London: When Steven Smith made his Ashes debut in Perth during England`s victorious 2010/11 tour of Australia he was, following prompting from then captain Ricky Ponting, clear on his role in the team.
"I`ve been told that I`ve got to come into the side and be fun," Smith said. "For me, it`s about having energy in the field and making sure I`m having fun and making sure everyone else around is having fun, whether it be telling a joke or something like that."
It seemed an extraordinary thing for him to say in public. His words didn`t seem to offer much hope of a lengthy career for a leg-spinning all-rounder, particularly one with an unorthodox batting technique, and were duly mocked by England.
But roll on a few years and the situation is very different. Smith is now the world`s number one ranked Test batsman, with five hundreds in his last six Tests at an average of 131.5.

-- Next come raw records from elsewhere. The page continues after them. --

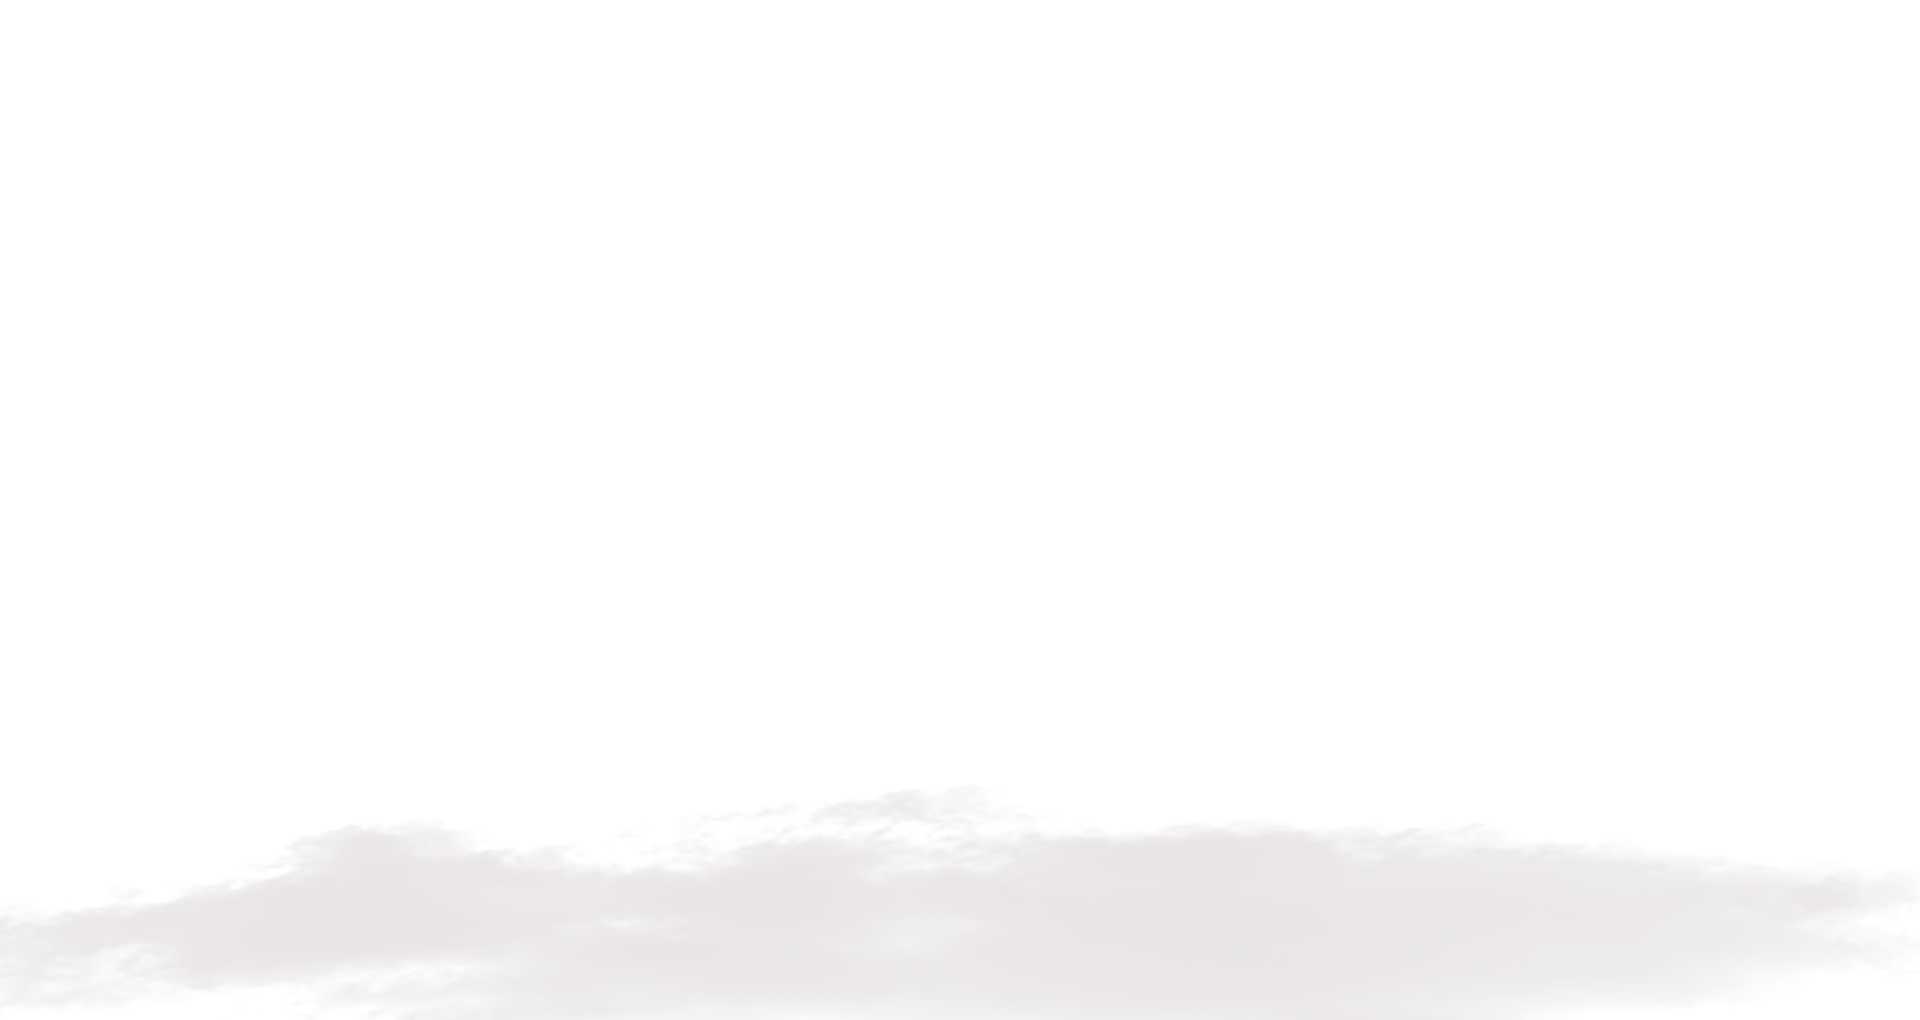
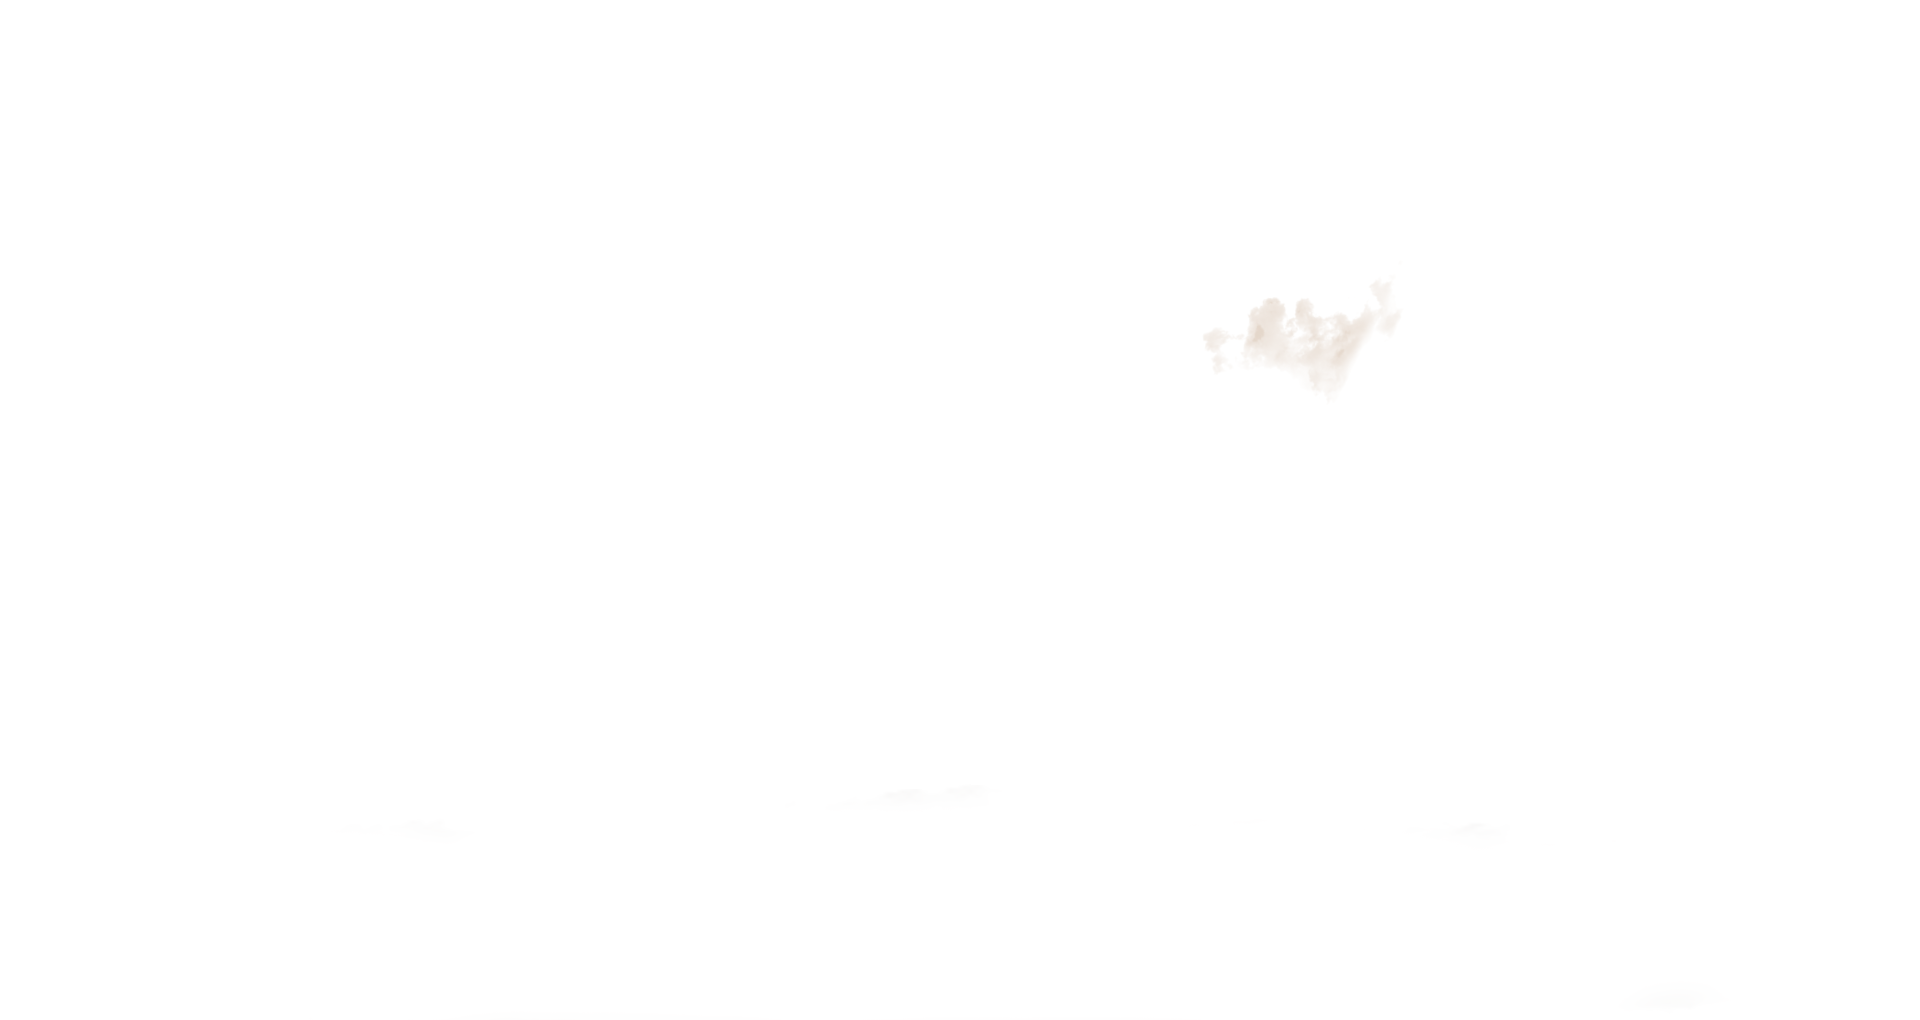
sửa lại mây

Changed region(s): [[0.3125, 0.8206, 0.7812, 0.9725], [0.0938, 0.8206, 0.2812, 0.9422], [0.625, 0.2735, 0.7188, 0.3647]]

diff --git a/index.html b/index.html
@@ -235,10 +235,10 @@
                 <div class="home">
                     <div class="parallax home__parallax home__parallax-img1 nen" data-rellax-speed="-19" >
                     </div>
-                    <div class="parallax home__parallax home__parallax-img2 may1" data-rellax-speed="-18" ></div>
-                    <div class="parallax home__parallax home__parallax-img3 may2" data-rellax-speed="-16" ></div>
+                    <div class="parallax home__parallax home__parallax-img2 may1" data-rellax-speed="-17" ></div>
+                    <div class="parallax home__parallax home__parallax-img3 may2" data-rellax-speed="-15.5" ></div>
                  
-                    <div class="parallax home__parallax home__parallax-img4 may3" data-rellax-speed="-13" >
+                    <div class="parallax home__parallax home__parallax-img4 may3" data-rellax-speed="-15" >
                        
                     </div>
                     <div class="parallax home__parallax home__parallax-img5 maybay" data-rellax-speed="-8.8" >
@@ -250,7 +250,7 @@
             
                 
 
-                    <h1 class="parallax home__title" data-rellax-speed="-7.5"  >GL travel </h1>
+                    <h1 class="parallax home__title" data-rellax-speed="-9"  >GL travel </h1>
                    
                     
                     

diff --git a/scss/styles.css b/scss/styles.css
@@ -397,7 +397,7 @@ img {
 }
 
 .home__title {
-  top: 35%;
+  top: 17%;
   left:3%;
 }
 
@@ -979,8 +979,8 @@ display: none;
    height:500px;
  }
 .home__title{
-  top:30%;
-  left:35%;
+  top:15%;
+  left:30%;
 
 }
 .header2{
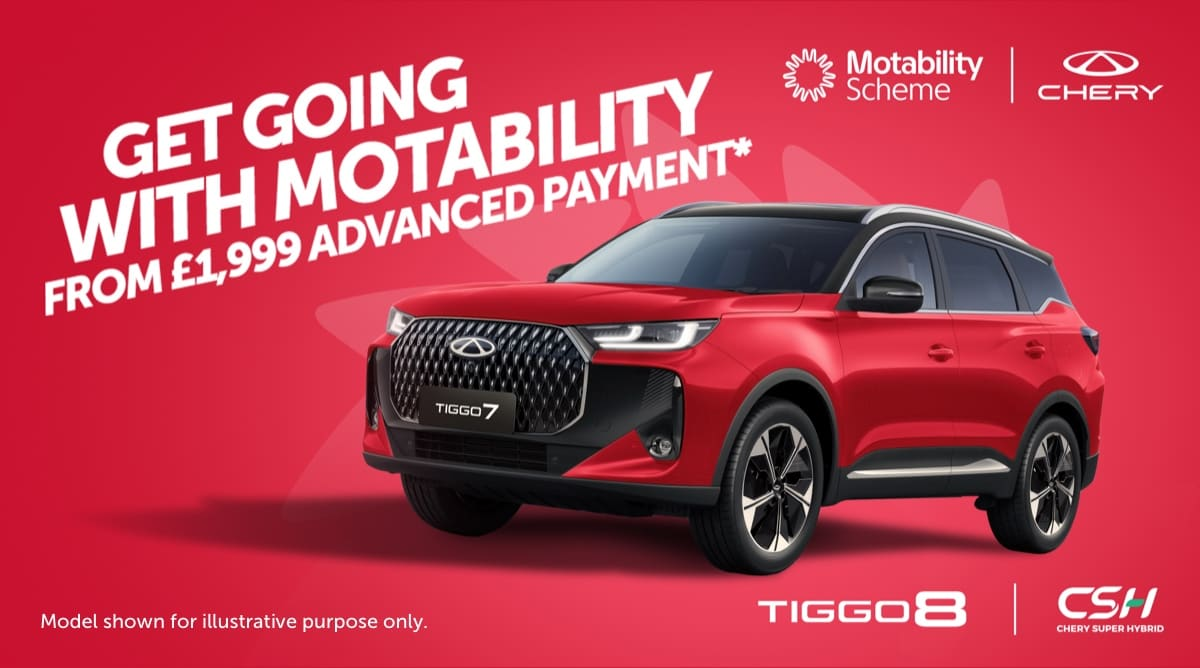
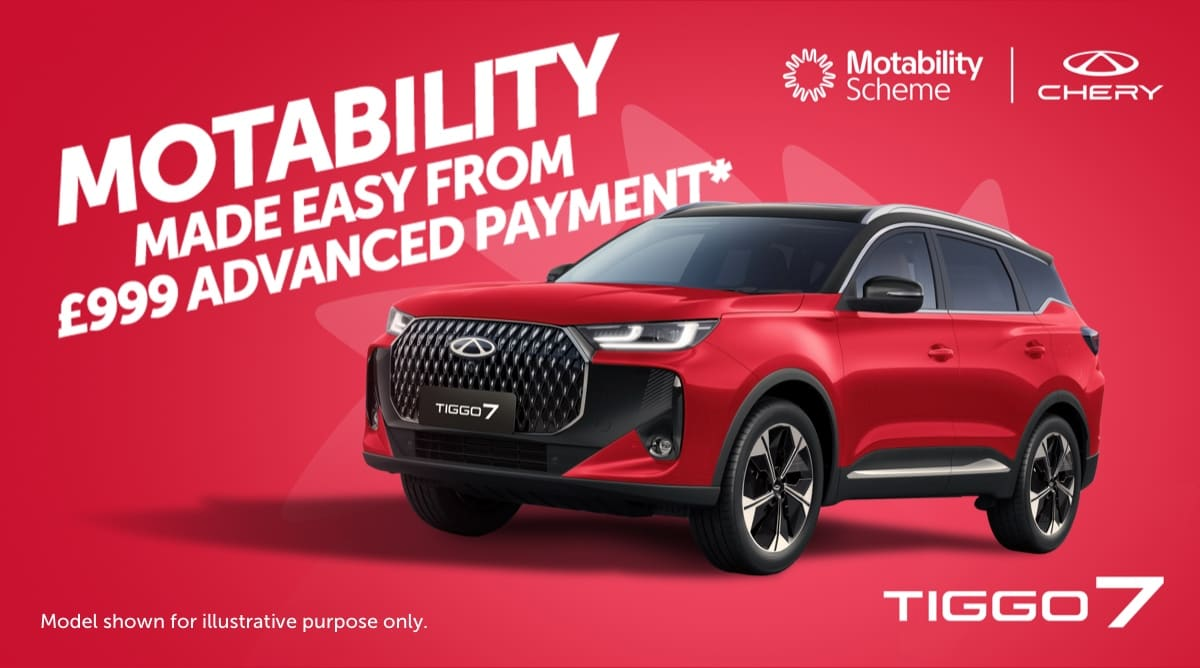
update

Changed region(s): [[0.0308, 0.0299, 0.6475, 0.509], [0.6167, 0.8383, 0.9867, 0.9581]]

diff --git a/complete/chery/TIGGO 7 Motability Email/index.html b/complete/chery/TIGGO 7 Motability Email/index.html
@@ -490,7 +490,7 @@
             <tbody>
               <tr>
                 <td>
-                  <img class="resp" align="center" src="images/hero-img.jpg" alt="GET GOING WITH MOTABILITY. FROM £1,999 ADVANCED PAYMENT*" width="600" border="0" style="display: block; width: 600px; max-width: 100%; height: auto">
+                  <img class="resp" align="center" src="images/hero-img.jpg" alt="MOTABILITY MADE EASY FROM £999 ADVANCED PAYMENT*" width="600" border="0" style="display: block; width: 600px; max-width: 100%; height: auto">
                 </td>
               </tr>
             </tbody>
@@ -510,7 +510,7 @@
               <tr>
                 <td style="padding: 40px 40px 20px;" align="center">
                   <p style="font-family: Arial, sans-serif; font-size:16px; line-height: 24px; color:#ffffff; Margin: 0 0 20px">Hello&nbsp;[Name],</p>
-                  <p style="font-family: Arial, sans-serif; font-size:16px; line-height: 24px; color:#ffffff; Margin: 0 0 20px">Chery has officially joined the Motability Scheme, and the adaptable TIGGO 7 is now available with an advance payment of just&nbsp;£1,999.</p>
+                  <p style="font-family: Arial, sans-serif; font-size:16px; line-height: 24px; color:#ffffff; Margin: 0 0 20px">Chery has officially joined the Motability Scheme, and the adaptable TIGGO 7 is now available with an advance payment of just&nbsp;£999.</p>
                   <p style="font-family: Arial, sans-serif; font-size:16px; line-height: 24px; color:#ffffff; Margin: 0 0 0px">With smart hybrid technology, great equipment and a comfortable, practical interior, the TIGGO 7 is an ideal SUV for everyday life, offering value, space and ease on every&nbsp;journey.</p>
                 </td>
               </tr>
@@ -549,7 +549,7 @@
             <tbody>
               <tr>
                 <td style="padding: 20px 40px 30px;" align="center">
-                  <p style="font-family: Arial, sans-serif; font-size:16px; line-height: 24px; color:#ffffff; Margin: 0 0 30px">Chery has officially joined the Motability Scheme, and the adaptable TIGGO 7 is now available with an advance payment of just&nbsp;£1,999.</p>
+                  <p style="font-family: Arial, sans-serif; font-size:16px; line-height: 24px; color:#ffffff; Margin: 0 0 30px">The TIGGO 7 on the Motability Scheme comes with a host of benefits, here are just a few of the&nbsp;highlights:</p>
                   <table role="presentation" border="0" cellspacing="0" cellpadding="0" width="100%" style="">
                     <!-- Row 1 -->
                     <tr>
@@ -614,7 +614,7 @@
                               font-size:16px; line-height:15px;
                               color:#ffffff; text-align:center; 
                               min-width: 140px; background-color: #C8102E; font-weight: bold; border-radius: 5px">
-                              <a href="https://www.cherycar.co.uk/"
+                              <a href="https://www.cherycar.co.uk/book-test-drive?model=tiggo-7"
                                 style="color:#ffffff; text-decoration:none; display:inline-block;">
                               Book a test drive 
                               </a>
@@ -709,7 +709,7 @@
                               font-size:16px; line-height:15px;
                               color:#ffffff; text-align:center; 
                               min-width: 140px; background-color: #ffffff; font-weight: bold; border-radius: 5px">
-                              <a href="https://www.cherycar.co.uk/"
+                              <a href="https://www.cherycar.co.uk/models/tiggo-7"
                                 style="color:#000000; text-decoration:none; display:inline-block;">
                               TIGGO 7 brochure
                               </a>
@@ -756,19 +756,19 @@
                           <table role="presentation" border="0" cellpadding="0" cellspacing="0" style="table-layout: auto;" width="" align="left">
                             <tr>
                               <td>
-                                <a target="_blank" href="https://www.facebook.com/">
+                                <a target="_blank" href="https://www.facebook.com/cherycarsuk">
                                   <div class="img" style="display:inline-block; overflow:hidden; float:left; width:auto; max-height:none; max-width:none; line-height:0px; visibility:visible;"><img src="images/10_facebook2x.png" alt="Facebook" width="32" height="32" border="0" style="width:32px; height:32px; display:block; border:none; Margin: 0px; max-width: 100%;" /></div>
                                 </a>
                               </td>
                               <td width="15" style="width: 10px;">&nbsp;</td>
                               <td>
-                                <a target="_blank" href="https://www.linkedin.com/">
+                                <a target="_blank" href="https://www.linkedin.com/company/cherycar-uk/">
                                   <div class="img" style="display:inline-block; overflow:hidden; float:left; width:auto; max-height:none; max-width:none; line-height:0px; visibility:visible;"><img src="images/11_linkedin2x.png" alt="LinkedIn" width="32" height="32" border="0" style="width:32px; height:32px; display:block; border:none; Margin: 0px; max-width: 100%;" /></div>
                                 </a>
                               </td>
                               <td width="15" style="width: 10px;">&nbsp;</td>
                               <td>
-                                <a target="_blank" href="https://www.instagram.com/">
+                                <a target="_blank" href="https://www.instagram.com/cherycars_uk/">
                                   <div class="img" style="display:inline-block; overflow:hidden; float:left; width:auto; max-height:none; max-width:none; line-height:0px; visibility:visible;"><img src="images/12_instagram2x.png" alt="Instagram" width="32" height="32" border="0" style="width:32px; height:32px; display:block; border:none; Margin: 0px; max-width: 100%;" /></div>
                                 </a>
                               </td>
@@ -789,10 +789,10 @@
                       </tr>
                       <tr>
                         <td class="stack-column" width="33.333333333333336%" style="font-family: Arial, sans-serif; font-size:14px; color:#FFFFFF; mso-line-height-rule:exactly; line-height:20px; text-align: center; padding: 10px 0">
-                          <a href="http://" style="color: #ffffff">Privacy statement</a>
+                          <a href="https://www.cherycar.co.uk/privacy" style="color: #ffffff">Privacy statement</a>
                         </td>
                         <td class="stack-column" width="33.333333333333336%" style="font-family: Arial, sans-serif; font-size:14px; color:#FFFFFF; mso-line-height-rule:exactly; line-height:20px; text-align: center; padding: 10px 0">
-                          <a href="http://" style="color: #ffffff">Legal notice</a></td>
+                          <a href="https://www.cherycar.co.uk/terms-of-use" style="color: #ffffff">Legal notice</a></td>
                         <td class="stack-column" width="33.333333333333336%" style="font-family: Arial, sans-serif; font-size:14px; color:#FFFFFF; mso-line-height-rule:exactly; line-height:20px; text-align: center; padding: 10px 0">
                           <a href="http://" style="color: #ffffff">Unsubscribe</a></td>
                       </tr>

diff --git a/complete/chery/TIGGO 8 Motability Email/index.html b/complete/chery/TIGGO 8 Motability Email/index.html
@@ -614,7 +614,7 @@
                               font-size:16px; line-height:15px;
                               color:#ffffff; text-align:center; 
                               min-width: 140px; background-color: #C8102E; font-weight: bold; border-radius: 5px">
-                              <a href="https://www.cherycar.co.uk/"
+                              <a href="https://www.cherycar.co.uk/book-test-drive"
                                 style="color:#ffffff; text-decoration:none; display:inline-block;">
                               Book a test drive 
                               </a>
@@ -709,7 +709,7 @@
                               font-size:16px; line-height:15px;
                               color:#ffffff; text-align:center; 
                               min-width: 140px; border: 1px solid #ffffff ;font-weight: bold; border-radius: 5px">
-                              <a href="https://www.cherycar.co.uk/"
+                              <a href="https://www.cherycar.co.uk/models/tiggo-8"
                                 style="color:#ffffff; text-decoration:none; display:inline-block;">
                               TIGGO 8 brochure
                               </a>
@@ -756,19 +756,19 @@
                           <table role="presentation" border="0" cellpadding="0" cellspacing="0" style="table-layout: auto;" width="" align="left">
                             <tr>
                               <td>
-                                <a target="_blank" href="https://www.facebook.com/">
+                                <a target="_blank" href="https://www.facebook.com/cherycarsuk">
                                   <div class="img" style="display:inline-block; overflow:hidden; float:left; width:auto; max-height:none; max-width:none; line-height:0px; visibility:visible;"><img src="images/10_facebook2x.png" alt="Facebook" width="32" height="32" border="0" style="width:32px; height:32px; display:block; border:none; Margin: 0px; max-width: 100%;" /></div>
                                 </a>
                               </td>
                               <td width="15" style="width: 10px;">&nbsp;</td>
                               <td>
-                                <a target="_blank" href="https://www.linkedin.com/">
+                                <a target="_blank" href="https://www.linkedin.com/company/cherycar-uk/">
                                   <div class="img" style="display:inline-block; overflow:hidden; float:left; width:auto; max-height:none; max-width:none; line-height:0px; visibility:visible;"><img src="images/11_linkedin2x.png" alt="LinkedIn" width="32" height="32" border="0" style="width:32px; height:32px; display:block; border:none; Margin: 0px; max-width: 100%;" /></div>
                                 </a>
                               </td>
                               <td width="15" style="width: 10px;">&nbsp;</td>
                               <td>
-                                <a target="_blank" href="https://www.instagram.com/">
+                                <a target="_blank" href="https://www.instagram.com/cherycars_uk/">
                                   <div class="img" style="display:inline-block; overflow:hidden; float:left; width:auto; max-height:none; max-width:none; line-height:0px; visibility:visible;"><img src="images/12_instagram2x.png" alt="Instagram" width="32" height="32" border="0" style="width:32px; height:32px; display:block; border:none; Margin: 0px; max-width: 100%;" /></div>
                                 </a>
                               </td>
@@ -789,7 +789,7 @@
                       </tr>
                       <tr>
                         <td class="stack-column" width="33.333333333333336%" style="font-family: Arial, sans-serif; font-size:14px; color:#FFFFFF; mso-line-height-rule:exactly; line-height:20px; text-align: center; padding: 10px 0">
-                          <a href="http://" style="color: #ffffff">Privacy statement</a>
+                          <a href="https://www.cherycar.co.uk/privacy" style="color: #ffffff">Privacy statement</a>
                         </td>
                         <td class="stack-column" width="33.333333333333336%" style="font-family: Arial, sans-serif; font-size:14px; color:#FFFFFF; mso-line-height-rule:exactly; line-height:20px; text-align: center; padding: 10px 0">
                           <a href="http://" style="color: #ffffff">Legal notice</a></td>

Now the task of for Smith, who as the son of an English mother was courted by county side Surrey with the aim of becoming England qualified, is much more straightforward: it is to score runs and plenty of them as Australia bid to win their first Ashes series in England in 14 years.
"I remember Kevin Pietersen and Ian Bell getting into me quite a bit," Smith, now Australia`s vice-captain, told reporters as he recalled his first experience of playing against England.
"I don`t think they really rated the way I played... Maybe I`ve changed their views now."Certainly the type of criticism Smith has faced in the lead-up to this Ashes has altered.
England paceman Stuart Broad, while acknowledging the Australian`s recent run of form, questioned whether Smith could continue to make big scores in a relatively new position of No 3 in English conditions, which tend to assist swing, and against a Dukes ball which is reputed to move more than other brands.
"It`s the pre-Ashes when guys come out and say a lot of things," said Smith of Broad`s comments. "I`m just going to try to go out there and do the things I`ve been doing for the last 12 or 13 months and score runs. I`d just like my bat to do the talking.
"I`ve enjoyed batting at three and had a bit of success there against West Indies but over here will be a bigger challenge," added Smith, who scored 199 and 54 in his most recent Test -- Australia`s 277-run win in Jamaica last month.
"(England) is probably one of the harder places in the world to bat against the new ball and I`m going to have to make sure my game is ready to go," added Smith ahead of the first Test against England in Cardiff starting on Wednesday.Smith`s batting style at the crease, complete with a large trigger movement across the stumps and a wafting blade, which seems to have little hope of coming down straight, will never appeal to cricket purists.
But he insisted he had refined his method over the years.
"When I played the Ashes in 2010-11, my technique probably wasn`t up to it, I was probably playing at balls I didn`t need to be," the 26-year-old said.
"I looked at a bit of footage, what I needed to improve. Since then my technique has tightened up a lot and my general mindset around batting and batting long periods has certainly changed.
"I got rid of a tap that I used to have, just before the bowler bowled to me. I was getting myself too high, my balance was out, my stroke-play was out, everything was out of sync, so I am a lot more still at the crease now.
"I know I have got an attacking game and as long as my defence is in order, I am pretty confident I can score runs," Smith said.